Why is eating chocolate so pleasurable? Can the function of just one small group of chemicals really determine whether you are happy or sad? Does marijuana help to improve your memory in old age? Is it really best to drink coffee if you want to wake up and be alert? Why is a drug like PCP potentially lethal? Why does drinking alcohol make you drowsy? Do cigarettes help to relieve anxiety? What should you consume if you are having trouble staying in your chair and focusing enough to get your work done? Why do treatments for the common cold make us drowsy? Can eating less food preserve your brain? What are the possible side effects of pills that claim to make your smarter? Why is it so hard to stop smoking? Why did witches once believe that they could fly?

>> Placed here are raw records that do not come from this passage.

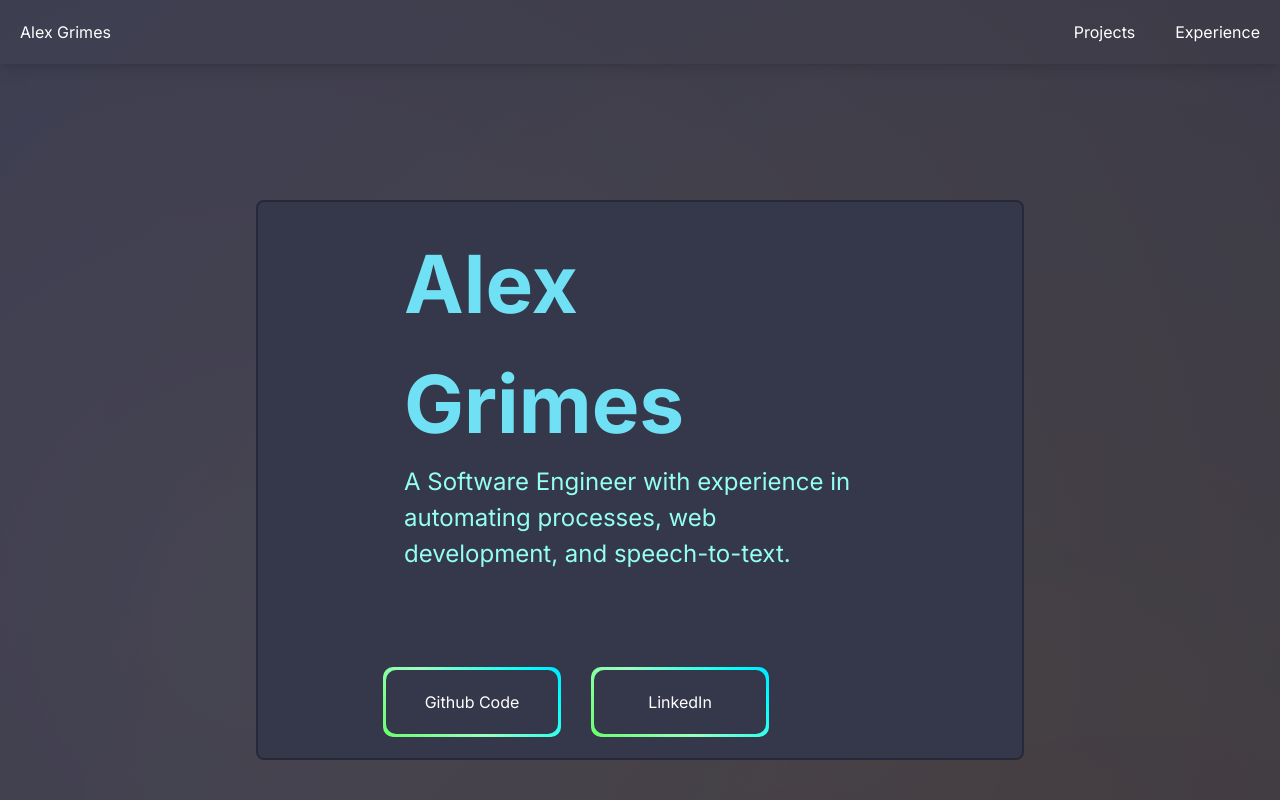
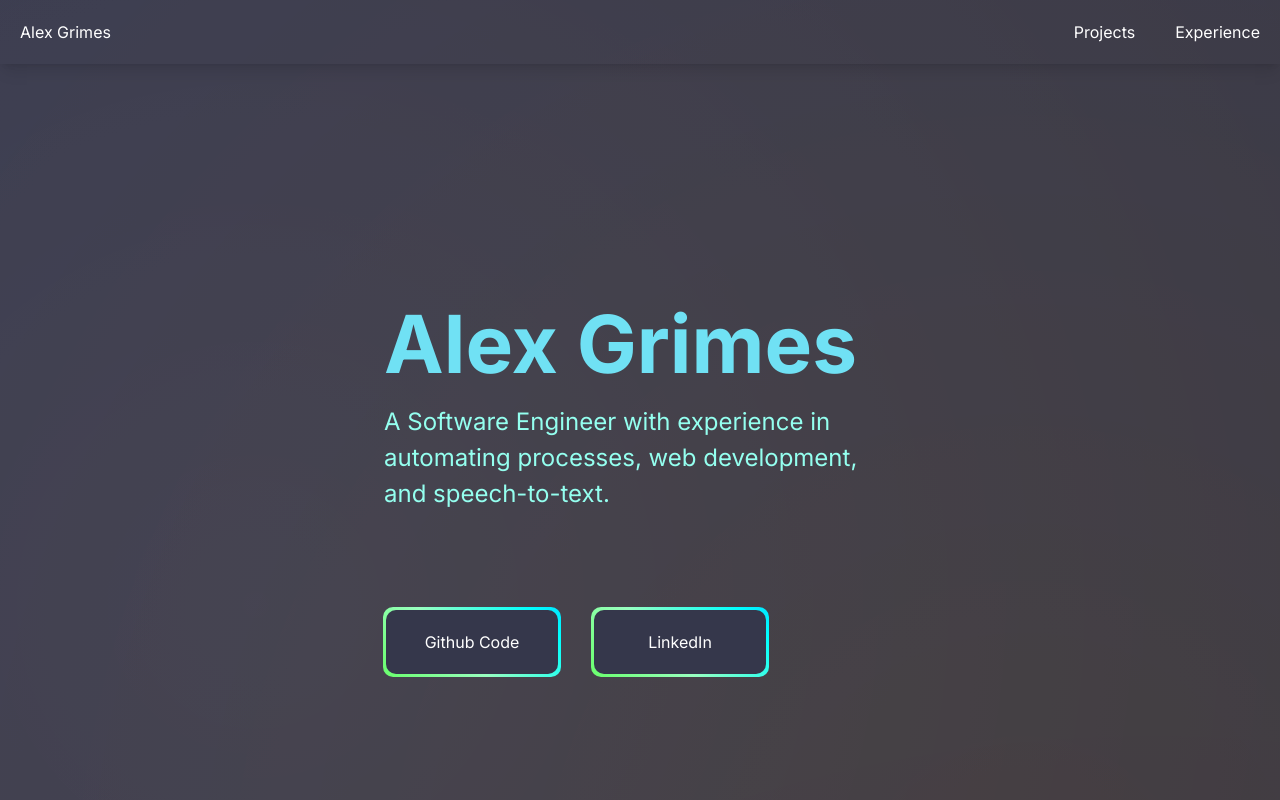
Before and after one commit to agrimes23/PortfolioSoftwareEngineer, a Next.js app: page / in a window 1280 px wide. Shown: the top 800 px of the page. Built offline with nearby package versions, Linux system fonts and the light colour scheme; no server answers.

Commit message:
no hero section background color

```diff
--- a/src/app/page.tsx
+++ b/src/app/page.tsx
@@ -7,10 +7,10 @@ export default function Home() {
     <main className="flex min-h-screen flex-col items-center pt-5 sm:pt-24 gap-52">
       <div className="my-5 sm:my-10">
         {/* Hero Section */}
-        <div className="bg-neutralSecondary border-2 border-neutralSecondary-dark rounded-lg py-10 sm:py-32 lg:py-0 lg:h-[70vh] w-[90vw] xl:w-[60vw] flex flex-col items-center">
+        <div className=" rounded-lg py-10 sm:py-32 lg:py-0 lg:h-[70vh] w-[90vw] xl:w-[60vw] flex flex-col items-center">
           <div className="w-[80vw] xl:w-[40vw] flex flex-col h-full justify-center gap-10 sm:gap-24">
             {/* Intro */}
-            <div className="px-5">
+            <div className="px-5 sm:p-0">
               {/* name */}
               <div className="text-[3rem] sm:text-[4rem] md:text-[5rem] text-primary font-bold">
                 Alex Grimes
```
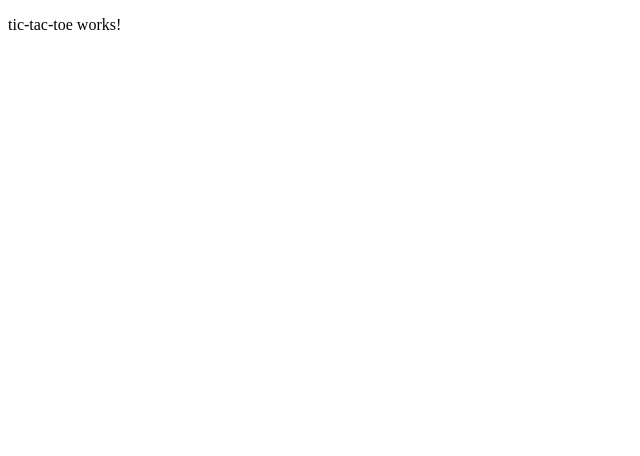
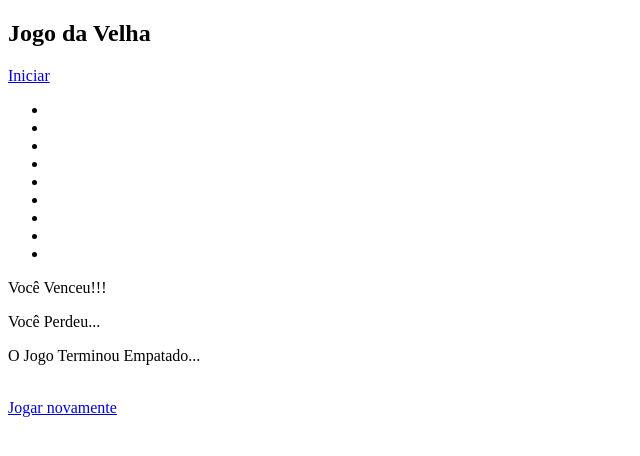
Before and after one commit to CarlosEduardoLS/tic-tac-toe-angular, an Angular app: page / in a window 1280 px wide. Shown: the top 456 px of the page, without its empty margins (0-640 px from the left). Built offline with nearby package versions, Linux system fonts and the light colour scheme.

Commit message:
FEAT: Created html of board game

```diff
--- a/src/app/tic-tac-toe/tic-tac-toe.component.html
+++ b/src/app/tic-tac-toe/tic-tac-toe.component.html
@@ -1 +1,31 @@
-<p>tic-tac-toe works!</p>
+<div>
+  <h2>Jogo da Velha</h2>
+
+  <div class="main">
+    <a href="#" class="button">Iniciar</a>
+  </div>
+
+  <div>
+    <ul>
+      <li class="kz-border-bottom kz-border-right"></li>
+      <li class="kz-border-bottom kz-border-right"></li>
+      <li class="kz-border-bottom"></li>
+      <li class="kz-border-bottom kz-border-right"></li>
+      <li class="kz-border-bottom kz-border-right"></li>
+      <li class="kz-border-bottom"></li>
+      <li class="kz-border-right"></li>
+      <li class="kz-border-right"></li>
+      <li></li>
+    </ul>
+  </div>
+
+  <div>
+    <span>
+      <p>Você Venceu!!!</p>
+      <p>Você Perdeu...</p>
+      <p>O Jogo Terminou Empatado...</p>
+      <br />
+      <a href="#" class="button">Jogar novamente</a>
+    </span>
+  </div>
+</div>
```
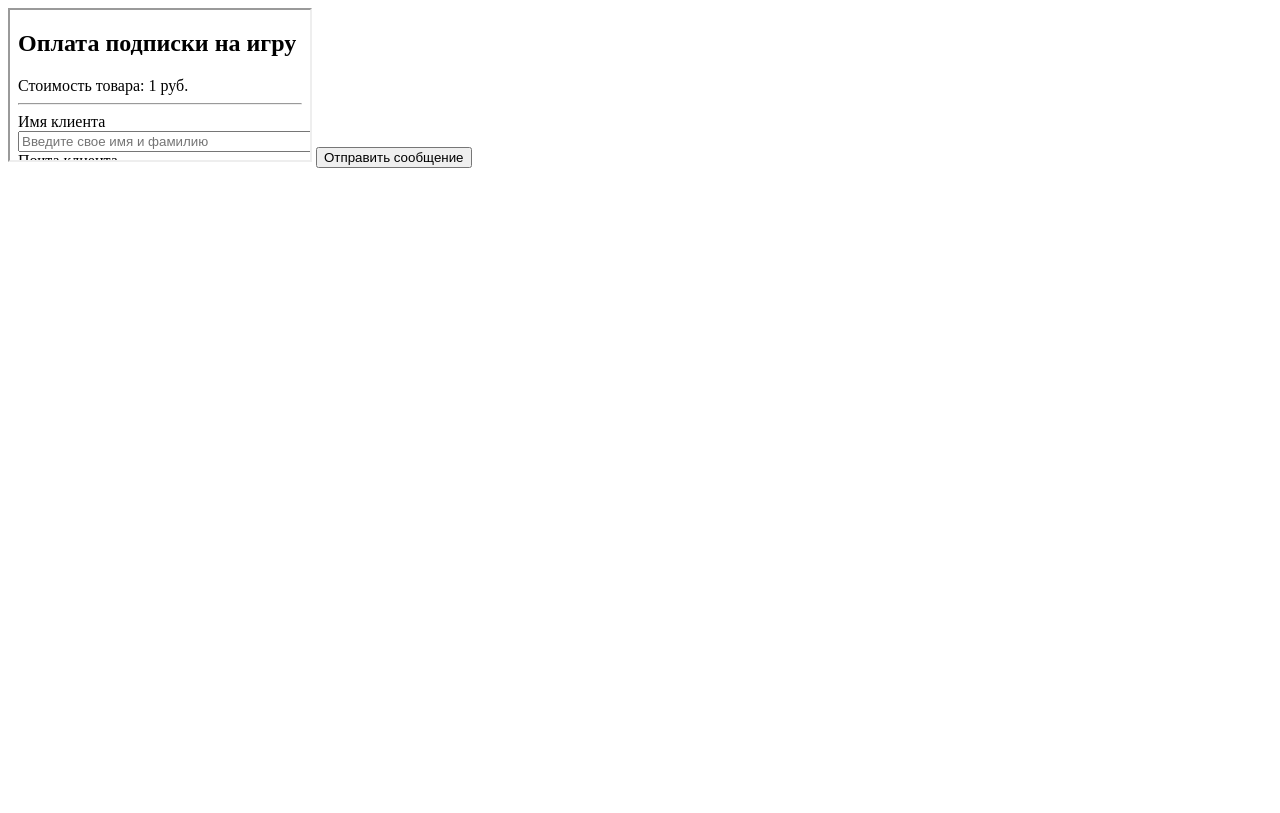
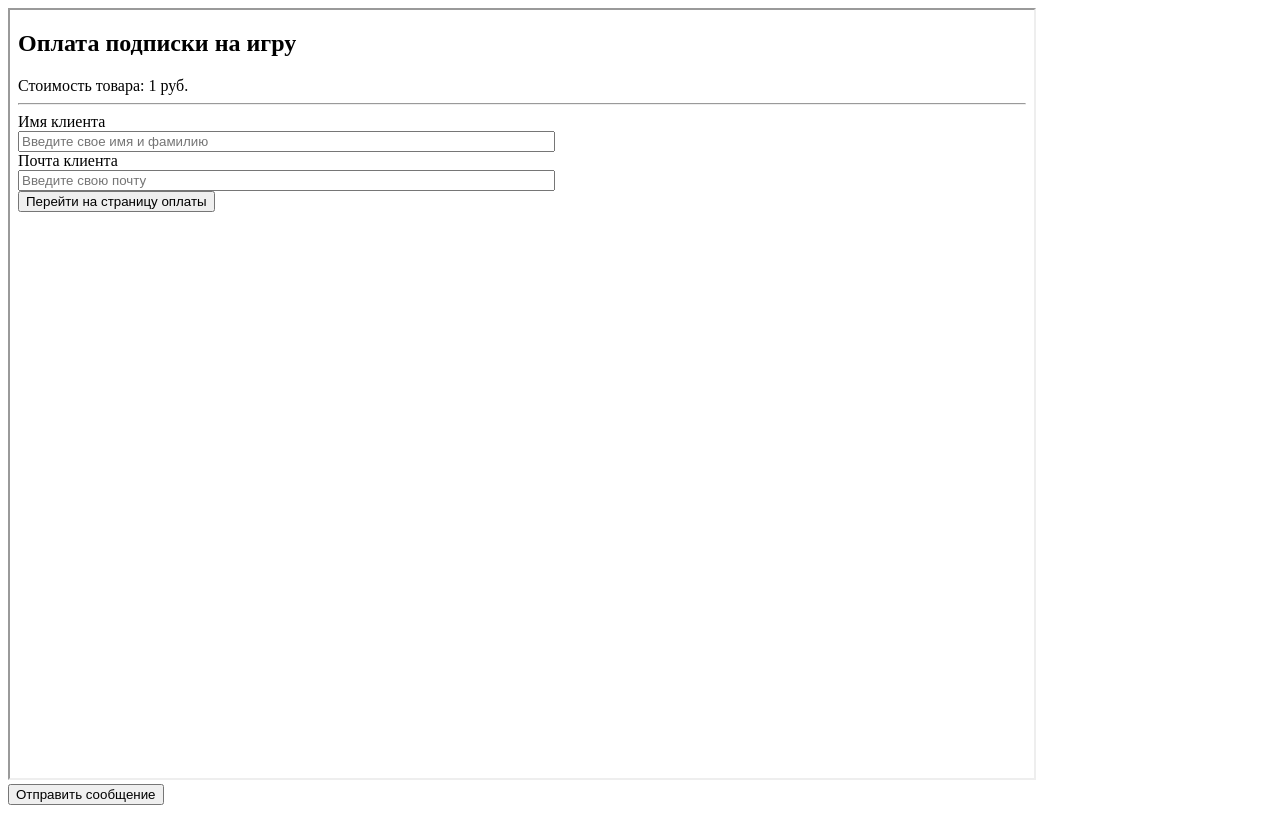
Before and after one commit to SitadziMado/YandexKassa, a plain HTML site: page index.html in a window 1280 px wide. Drawn offline with Linux system fonts and the light colour scheme.

Commit message:
Добавлено немного дизайна.

```diff
--- a/index.html
+++ b/index.html
@@ -5,9 +5,9 @@
     <title>Wix site</title>
 </head>
 <body>
-<iframe id="embedded" src="embedded.html">
+<iframe id="embedded" src="embedded.html" width="1024" height="768">
     Ваш браузер устарел, советуем использовать современные браузеры.
-</iframe>
+</iframe><br>
 <button onclick="msg();">Отправить сообщение</button>
 <script>
     function msg() {
```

In this book, Gary Wenk demonstrates how, as a result of their effects on certain neurotransmitters concerned with behavior, everything we put into our bodies has very direct consequences for how we think, feel, and act. The chapters introduce each of the main neurotransmitters involved with behavior, discuss its role in the brain, present some background on how it is generally turned on and off, and explain ways to influence it through what we consume.
|Publisher:||Oxford University Press|
|Product dimensions:||5.60(w) x 8.30(h) x 1.00(d)|
Table of Contents
Chapter 1 Introduction: Food, Drugs, and You
Chapter 2 Memories, Magic & Major Addiction
Chapter 3 Euphoria, Depression & Madness
Chapter 4 Your Brain's Anchor to Reality
Chapter 5 Marijuana in the Brain
Chapter 6 Simple Molecules That Turn You On and Off
Chapter 7 Sleeping vs. waking
Chapter 8 Remnants of an Ancient Past
Chapter 9 Brain Enhancement and Other Magical Beliefs
A Little Quiz
Most Helpful Customer Reviews
This book is loaded with information, the problem that the author has, is that he has a hard time staying with his target audience. There are countless times where he uses scientific terminology to the point where the reader just flat out gets exhausted reading the terms over and over; other scientific writes tend to state the term and then use another colloquial term to represent the scientific term for the remained of the chapter. Although his grammar is correct, his sentence structure is difficult to read through. He tends to go off on small tangents about information that may be correct, but is ultimately irrelevant to the big picture that he is trying to convey, i.e. stating a plants name in its scientific term such as the genius and species name, such as saying Solanum lycopersicum as opposed to saying tomato plant. Although the title can be proven logically as correct, it is misleading to the colloquial audience. This book is not about food in layman's terms, so if you want to buy this book because you think it will talk about french fries and burgers and how they might affect aspects of your brain, you have the wrong book. There are facts in the book that you can use to help navigate your every day life, there are things that he explains that can really affect the way you view certain everyday things; but it took a lot of patience to get through the book, I rated it at a 3 solely because of the information.
The title of the book is at best deceptive. There is no discussion of food in the book. There is a brief mention of chocolate and theobromin and a short discussion of nutmeg (a food???). Although broccoli is featured on the cover it is not mentioned in the text of the book. The book has many factual and scientific errors in it and on occasion the language doesn't make sense. The author calls vitamins drugs! The sole subject of this book is the effect of various drugs in the brain. If one wants to now about the effects of food on the brain, you won't find it here. Maybe try David Kessler's book. Don't waste your money - at best it is dishonest. Hard to see how it was published as such.